All of us in the prostate cancer world know that the U.S. Preventive Services Task Force (USPTF) has announced its recommendation against routine PSA screening for men. There remains much debate and unhappiness in both the medical community (urologists and oncologists) as well as in the prostate cancer community itself.
There remains a lot of confusion since the PSA test, even when coupled with a DRE and a biopsy is not a full proof screening mechanism for the diagnosis of prostate cancer.
Even when there is an accurate positive diagnoses these tests do not tell us which cancer will progress and will not. His situation leads to over treatment.
On the flip side, men die from prostate cancer. Actually, prostate cancer is the second biggest cancer killer of men in the United States.
Treatment for prostate cancer, both advanced prostate cancer and organ confined prostate cancer has made remarkable gains in the last five years. Radiation is more accurate, surgical techniques have advanced, drug therapy options have expanded and we even have immune therapy!
On the bad news side is that the USPTF has said that screening is not necessary.
The USFTF, which is made up of primary care physicians, ob/gyn and pediatricians, did not have any urologists or oncologists on the board. Despite the fact that the urologic community and the oncology communities have argued that PSA screening has made a big difference in the battle of prostate cancer and has saved many lives.
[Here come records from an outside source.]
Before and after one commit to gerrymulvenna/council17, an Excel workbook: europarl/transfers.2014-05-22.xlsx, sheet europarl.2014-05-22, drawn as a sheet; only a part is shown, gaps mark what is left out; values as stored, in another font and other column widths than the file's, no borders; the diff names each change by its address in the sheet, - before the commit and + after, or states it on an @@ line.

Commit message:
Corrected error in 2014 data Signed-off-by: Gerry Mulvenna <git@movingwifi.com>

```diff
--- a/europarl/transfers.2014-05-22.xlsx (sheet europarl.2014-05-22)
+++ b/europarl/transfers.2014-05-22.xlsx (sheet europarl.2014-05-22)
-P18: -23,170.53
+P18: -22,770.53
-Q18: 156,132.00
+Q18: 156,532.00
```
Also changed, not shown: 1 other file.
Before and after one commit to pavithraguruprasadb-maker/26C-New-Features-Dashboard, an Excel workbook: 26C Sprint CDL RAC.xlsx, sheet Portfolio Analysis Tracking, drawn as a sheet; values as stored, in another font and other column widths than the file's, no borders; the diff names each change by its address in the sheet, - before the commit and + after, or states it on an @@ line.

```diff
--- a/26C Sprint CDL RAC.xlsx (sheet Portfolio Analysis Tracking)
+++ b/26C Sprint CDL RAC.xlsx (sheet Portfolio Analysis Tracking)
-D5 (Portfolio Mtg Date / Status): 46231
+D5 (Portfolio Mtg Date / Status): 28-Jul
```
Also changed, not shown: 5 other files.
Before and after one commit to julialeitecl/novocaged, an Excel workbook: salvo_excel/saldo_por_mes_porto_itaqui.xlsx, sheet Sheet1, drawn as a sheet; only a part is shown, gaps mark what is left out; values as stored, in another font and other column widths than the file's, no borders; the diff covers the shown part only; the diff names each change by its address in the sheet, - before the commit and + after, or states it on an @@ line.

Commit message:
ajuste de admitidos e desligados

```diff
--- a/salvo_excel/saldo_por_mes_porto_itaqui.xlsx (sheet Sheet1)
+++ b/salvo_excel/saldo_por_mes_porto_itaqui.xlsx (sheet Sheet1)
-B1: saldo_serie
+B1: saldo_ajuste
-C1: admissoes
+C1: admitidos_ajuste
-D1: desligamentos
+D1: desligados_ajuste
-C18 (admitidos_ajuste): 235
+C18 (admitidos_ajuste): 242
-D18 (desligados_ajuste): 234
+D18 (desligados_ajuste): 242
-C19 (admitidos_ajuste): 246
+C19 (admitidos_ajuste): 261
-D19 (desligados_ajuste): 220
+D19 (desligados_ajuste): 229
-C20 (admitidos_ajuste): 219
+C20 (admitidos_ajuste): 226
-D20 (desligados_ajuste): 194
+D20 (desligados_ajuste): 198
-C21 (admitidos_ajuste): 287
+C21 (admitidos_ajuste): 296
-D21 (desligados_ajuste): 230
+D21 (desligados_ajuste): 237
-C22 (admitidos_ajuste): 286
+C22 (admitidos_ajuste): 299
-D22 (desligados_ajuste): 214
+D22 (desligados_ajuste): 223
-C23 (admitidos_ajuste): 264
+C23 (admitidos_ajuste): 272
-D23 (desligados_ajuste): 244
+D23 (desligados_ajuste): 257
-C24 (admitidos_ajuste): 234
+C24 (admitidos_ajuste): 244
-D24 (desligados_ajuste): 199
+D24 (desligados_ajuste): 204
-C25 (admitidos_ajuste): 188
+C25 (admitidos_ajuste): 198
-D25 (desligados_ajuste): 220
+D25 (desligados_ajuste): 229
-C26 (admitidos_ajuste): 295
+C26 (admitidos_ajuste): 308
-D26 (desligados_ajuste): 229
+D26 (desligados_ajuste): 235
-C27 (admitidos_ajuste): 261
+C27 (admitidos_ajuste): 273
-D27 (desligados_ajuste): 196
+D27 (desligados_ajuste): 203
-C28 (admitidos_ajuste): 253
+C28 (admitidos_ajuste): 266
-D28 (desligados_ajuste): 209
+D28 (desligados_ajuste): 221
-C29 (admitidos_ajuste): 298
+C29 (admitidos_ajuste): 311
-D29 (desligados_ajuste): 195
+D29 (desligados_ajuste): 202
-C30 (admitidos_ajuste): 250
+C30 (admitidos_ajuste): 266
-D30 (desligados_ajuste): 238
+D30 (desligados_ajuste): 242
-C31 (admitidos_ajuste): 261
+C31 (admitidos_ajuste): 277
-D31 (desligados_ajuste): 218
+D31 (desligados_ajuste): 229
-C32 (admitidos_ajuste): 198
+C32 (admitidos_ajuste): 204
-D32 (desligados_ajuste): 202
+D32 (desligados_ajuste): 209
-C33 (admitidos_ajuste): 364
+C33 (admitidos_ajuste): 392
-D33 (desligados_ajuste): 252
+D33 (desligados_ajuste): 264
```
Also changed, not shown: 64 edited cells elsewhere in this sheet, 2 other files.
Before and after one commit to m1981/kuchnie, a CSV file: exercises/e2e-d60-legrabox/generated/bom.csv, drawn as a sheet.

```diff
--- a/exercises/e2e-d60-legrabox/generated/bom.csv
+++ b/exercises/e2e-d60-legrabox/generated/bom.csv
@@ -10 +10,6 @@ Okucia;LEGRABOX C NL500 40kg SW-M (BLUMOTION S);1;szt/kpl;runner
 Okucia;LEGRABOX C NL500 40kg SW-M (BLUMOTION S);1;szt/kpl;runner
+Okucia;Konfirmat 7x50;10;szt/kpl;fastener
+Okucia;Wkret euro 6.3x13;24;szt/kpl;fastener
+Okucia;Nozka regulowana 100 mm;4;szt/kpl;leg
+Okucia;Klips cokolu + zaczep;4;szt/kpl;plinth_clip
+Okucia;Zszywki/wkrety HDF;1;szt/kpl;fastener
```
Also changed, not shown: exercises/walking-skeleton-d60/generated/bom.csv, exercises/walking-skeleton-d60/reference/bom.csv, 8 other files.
This raging debate has culminated in a new bill called USPSTF Transparency and Accountabilit